Word goes on to note that although “Afrofuturist feminists [may] shape-shift, hybridization, including robotics, may occur—it’s not a permanent state that negates the black female body” entirely. So, Seattle duo THEESatisfaction can explore Afrofuturism through the song “Earthseed,” based on the sci-fi series of the same name by Octavia E. Butler, in which she details a fictional religion based on the concept “God is Change”—and then on the same album, produce a jam like “QueenS,” which is all about getting down in the here and now.
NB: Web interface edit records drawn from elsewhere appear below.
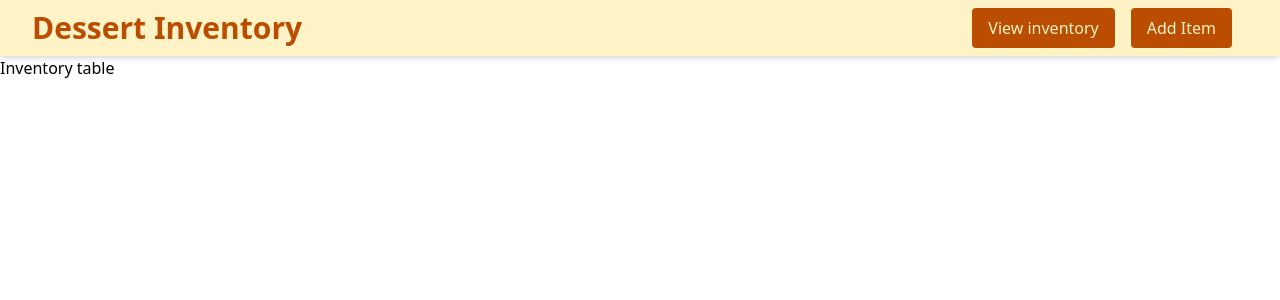
After one commit to rrai23/DessertInv, a PHP site: page /test.html in a window 1280 px wide. The commit adds this page. Shown: the top 300 px of the page. Run offline with PHP 8.4, Linux system fonts and the light colour scheme.

Commit message:
Add navigation and inventory structure with Tailwind CSS styles

```diff
--- a/dist/styles.css
+++ b/dist/styles.css
@@ -7,11 +7,19 @@
     --font-mono: ui-monospace, SFMono-Regular, Menlo, Monaco, Consolas, "Liberation Mono",
       "Courier New", monospace;
     --color-red-500: oklch(0.637 0.237 25.331);
+    --color-amber-100: oklch(0.962 0.059 95.617);
+    --color-amber-200: oklch(0.924 0.12 95.746);
+    --color-amber-400: oklch(0.828 0.189 84.429);
     --color-amber-500: oklch(0.769 0.188 70.08);
+    --color-amber-700: oklch(0.555 0.163 48.998);
+    --color-amber-800: oklch(0.473 0.137 46.201);
+    --color-amber-900: oklch(0.414 0.112 45.904);
     --color-yellow-500: oklch(0.795 0.184 86.047);
-    --color-green-500: oklch(0.723 0.219 149.579);
-    --color-blue-500: oklch(0.623 0.214 259.815);
+    --color-white: #fff;
     --spacing: 0.25rem;
+    --text-3xl: 1.875rem;
+    --text-3xl--line-height: calc(2.25 / 1.875);
+    --font-weight-bold: 700;
     --ease-in: cubic-bezier(0.4, 0, 1, 1);
     --ease-out: cubic-bezier(0, 0, 0.2, 1);
     --ease-in-out: cubic-bezier(0.4, 0, 0.2, 1);
@@ -332,6 +340,30 @@
       max-width: 96rem !important;
     }
   }
+  .mx-8 {
+    margin-inline: calc(var(--spacing) * 8);
+  }
+  .mr-2 {
+    margin-right: calc(var(--spacing) * 2);
+  }
+  .mr-4 {
+    margin-right: calc(var(--spacing) * 4);
+  }
+  .mr-6 {
+    margin-right: calc(var(--spacing) * 6);
+  }
+  .mr-8 {
+    margin-right: calc(var(--spacing) * 8);
+  }
+  .mb-4 {
+    margin-bottom: calc(var(--spacing) * 4);
+  }
+  .ml-2 {
+    margin-left: calc(var(--spacing) * 2);
+  }
+  .ml-6 {
+    margin-left: calc(var(--spacing) * 6);
+  }
   .box-border {
     box-sizing: border-box;
   }
@@ -829,6 +861,20 @@
   .space-y-reverse {
     :where(& > :not(:last-child)) {
       --tw-space-y-reverse: 1;
+    }
+  }
+  .space-x-3 {
+    :where(& > :not(:last-child)) {
+      --tw-space-x-reverse: 0;
+      margin-inline-start: calc(calc(var(--spacing) * 3) * var(--tw-space-x-reverse));
+      margin-inline-end: calc(calc(var(--spacing) * 3) * calc(1 - var(--tw-space-x-reverse)));
+    }
+  }
+  .space-x-4 {
+    :where(& > :not(:last-child)) {
+      --tw-space-x-reverse: 0;
+      margin-inline-start: calc(calc(var(--spacing) * 4) * var(--tw-space-x-reverse));
+      margin-inline-end: calc(calc(var(--spacing) * 4) * calc(1 - var(--tw-space-x-reverse)));
     }
   }
   .space-x-reverse {
@@ -972,10 +1018,6 @@
     border-style: var(--tw-border-style);
     border-width: 1px;
   }
-  .border-1 {
-    border-style: var(--tw-border-style);
-    border-width: 1px;
-  }
   .border-x {
     border-inline-style: var(--tw-border-style);
     border-inline-width: 1px;
@@ -1047,14 +1089,26 @@
   .bg-\[var\(--my_variable\)\] {
     background-color: var(--my_variable);
   }
+  .bg-amber-100 {
+    background-color: var(--color-amber-100);
+  }
+  .bg-amber-200 {
+    background-color: var(--color-amber-200);
+  }
+  .bg-amber-400 {
+    background-color: var(--color-amber-400);
+  }
   .bg-amber-500 {
     background-color: var(--color-amber-500);
   }
-  .bg-blue-500 {
-    background-color: var(--color-blue-500);
-  }
-  .bg-green-500 {
-    background-color: var(--color-green-500);
+  .bg-amber-700 {
+    background-color: var(--color-amber-700);
+  }
+  .bg-amber-800 {
+    background-color: var(--color-amber-800);
+  }
+  .bg-amber-900 {
+    background-color: var(--color-amber-900);
   }
   .bg-red-500 {
     background-color: var(--color-red-500);
@@ -1234,8 +1288,23 @@
   .object-top {
     object-position: top;
   }
-  .p-6 {
-    padding: calc(var(--spacing) * 6);
+  .p-2 {
+    padding: calc(var(--spacing) * 2);
+  }
+  .p-3 {
+    padding: calc(var(--spacing) * 3);
+  }
+  .p-4 {
+    padding: calc(var(--spacing) * 4);
+  }
+  .px-4 {
+    padding-inline: calc(var(--spacing) * 4);
+  }
+  .px-8 {
+    padding-inline: calc(var(--spacing) * 8);
+  }
+  .py-2 {
+    padding-block: calc(var(--spacing) * 2);
   }
   .text-center {
     text-align: center;
@@ -1278,11 +1347,19 @@
   }
   .align-top {
     vertical-align: top;
+  }
+  .text-3xl {
+    font-size: var(--text-3xl);
+    line-height: var(--tw-leading, var(--text-3xl--line-height));
   }
   .leading-none {
     --tw-leading: 1;
     line-height: 1;
   }
+  .font-bold {
+    --tw-font-weight: var(--font-weight-bold);
+    font-weight: var(--font-weight-bold);
+  }
   .text-balance {
     text-wrap: balance;
   }
@@ -1356,6 +1433,18 @@
   .\[color\:red\]\/50\! {
     color: color-mix(in oklab, red 50%, transparent) !important;
   }
+  .text-amber-100 {
+    color: var(--color-amber-100);
+  }
+  .text-amber-700 {
+    color: var(--color-amber-700);
+  }
+  .text-amber-900 {
+    color: var(--color-amber-900);
+  }
+  .text-white {
+    color: var(--color-white);
+  }
   .capitalize {
     text-transform: capitalize;
   }
@@ -1509,6 +1598,10 @@
   }
   .shadow {
     --tw-shadow: 0 1px 3px 0 var(--tw-shadow-color, rgb(0 0 0 / 0.1)), 0 1px 2px -1px var(--tw-shadow-color, rgb(0 0 0 / 0.1));
+    box-shadow: var(--tw-inset-shadow), var(--tw-inset-ring-shadow), var(--tw-ring-offset-shadow), var(--tw-ring-shadow), var(--tw-shadow);
+  }
+  .shadow-md {
+    --tw-shadow: 0 4px 6px -1px var(--tw-shadow-color, rgb(0 0 0 / 0.1)), 0 2px 4px -2px var(--tw-shadow-color, rgb(0 0 0 / 0.1));
     box-shadow: var(--tw-inset-shadow), var(--tw-inset-ring-shadow), var(--tw-ring-offset-shadow), var(--tw-ring-shadow), var(--tw-shadow);
   }
   .ring {
@@ -1794,6 +1887,13 @@
   .transform-view {
     transform-box: view-box;
   }
+  .hover\:bg-amber-800 {
+    &:hover {
+      @media (hover: hover) {
+        background-color: var(--color-amber-800);
+      }
+    }
+  }
 }
 @property --tw-translate-x {
   syntax: "*";
@@ -1893,6 +1993,10 @@
   initial-value: 0;
 }
 @property --tw-leading {
+  syntax: "*";
+  inherits: false;
+}
+@property --tw-font-weight {
   syntax: "*";
   inherits: false;
 }
--- /dev/null
+++ b/index.js
@@ -0,0 +1,17 @@
+const buttonViewInv = document.getElementById("button-view-inv");
+const buttonAddItem = document.getElementById("button-add-item");
+const inventoryTableDiv = document.getElementById("inventory-table-div");
+const addItemFormDiv = document.getElementById("add-item-form-div");
+
+function showElement(toShow, toHide){
+    toShow.classList.remove("hidden");
+    toHide.classList.add("hidden");
+}
+
+buttonViewInv.addEventListener('click', () => {
+    showElement(inventoryTableDiv, addItemFormDiv);
+})
+
+buttonAddItem.addEventListener('click', () => {
+    showElement(addItemFormDiv, inventoryTableDiv);
+})
--- a/package.json
+++ b/package.json
@@ -4,7 +4,8 @@
   "description": "",
   "main": "index.js",
   "scripts": {
-    "test": "echo \"Error: no test specified\" && exit 1"
+    "test": "echo \"Error: no test specified\" && exit 1",
+    "dev": "npx @tailwindcss/cli -i ./src/input.css -o ./dist/styles.css --watch"
   },
   "repository": {
     "type": "git",
--- /dev/null
+++ b/test.html
@@ -0,0 +1,30 @@
+<!DOCTYPE html>
+<html lang="en">
+<head>
+    <meta charset="UTF-8">
+    <meta name="viewport" content="width=device-width, initial-scale=1.0">
+    <title>Crem de la Crem | Inventory</title>
+    <link rel="stylesheet" href="dist/styles.css">
+</head>
+<body>
+    <nav class="bg-amber-100 p-2 shadow-md flex items-center justify-between px-8 mt">
+        <div id="nav-header">
+            <h1 class="text-3xl font-bold text-amber-700">Dessert Inventory</h1>
+        </div>
+        <div id="nav-buttons" class="flex space-x-4 mr-4">
+            <button id="button-view-inv" class="bg-amber-700 text-amber-100 px-4 py-2 rounded hover:bg-amber-800 transition active">View inventory</button>
+            <button id="button-add-item" class="bg-amber-700 text-amber-100 px-4 py-2 rounded hover:bg-amber-800 transition">Add Item</button>
+        </div>
+    </nav>
+
+    <div id="inventory-table-div" class="">
+        <h1>Inventory table</h1>
+        <!--Well change the inner html of this with php-->
+    </div>
+
+    <div id="add-item-form-div" class="hidden">
+        <h1>Add Item</h1>
+    </div>
+</body>
+<script src="index.js"></script>
+</html>
```
Also changed, not shown: index.php (+18 -1 lines), tailwind.config.js (added).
In the music video, you’ll see the most fashionable house party you can imagine—all bright colors and prints, dangly earrings, ’fros and braids—and a celebration of queer female friendship.
Yet artist Martine Syms reminds us not to get too far-out with ideas of the future when there is still so much change that desperately needs to happen now. In December 2013, Syms published “The Mundane Afrofuturist Manifesto” online at Rhizome. It was inspired by a manifesto from the 2004 Clarion West Writers’ Workshop in which sci-fi and fantasy writers called for a new science fiction rooted in the future of humanity on Earth, rather than on spaceships or alien worlds. In the manifesto, Syms states “While we are often Othered, we are not aliens. Though our ancestors were mutilated, we are not mutants.” She calls for the production of Mundane Afrofuturist literature that contains no interstellar travel (too time-consuming and expensive); no “inexplicable end to racism;” no aliens, alternate universes, or revisionist history; and no tropes of mammies, jezebels, or sapphires. Syms wants artists to create Afrofuturist work that doesn’t skip over or sanitize the messy, brutal, complicated nature of structural racism and sexism with unlikely scientism.
In early 2014, Syms will release a Mundane Afrofuturist album called Most Days, which will feature a table read of a screenplay written by Syms about “what an average day looks like for a young black woman in 2050 Los Angeles” as well as a score composed with artist Neal Reinalda. While the parameters of Mundane Afrofuturism are no doubt too restrictive for many musicians and artists, it is the differences in approach and the continued evolution of the genre into deeper, more nuanced territory that is part of the power of Afrofuturism.
When I was a child, Afrofuturist music and musicians helped me project a vision of myself, my weirdness, and my hybrid identity as a biracial woman into blackness and into the future. Now that I am an adult, Afrofuturist musicians make me hopeful for the future, because they are pushing and working for change.
Alley Pezanoski-Browne is a documentary producer, music writer, and a master’s candidate in critical theory and creative research at the Pacific Northwest College of Art. She would like to thank Ytasha L. Womack, Tanekeya Word, Alondra Nelson, Michael A. Gonzalez, Jakeya Caruthers, Paul D. Miller, Julian Gill-Peterson, Amir George, Tony Browne, Iris Williamson, and Nick Barbery for their assistance with this piece.
Editor’s Note: It came to my attention after production that “Black to the Future,” the title our editorial team thought up for Alley’s article, is the very same title as Mark Dery’s 1993 seminal Afrofuturism article, referenced in this piece. I regret not noticing this earlier. —Kjerstin Johnson, editor in chief.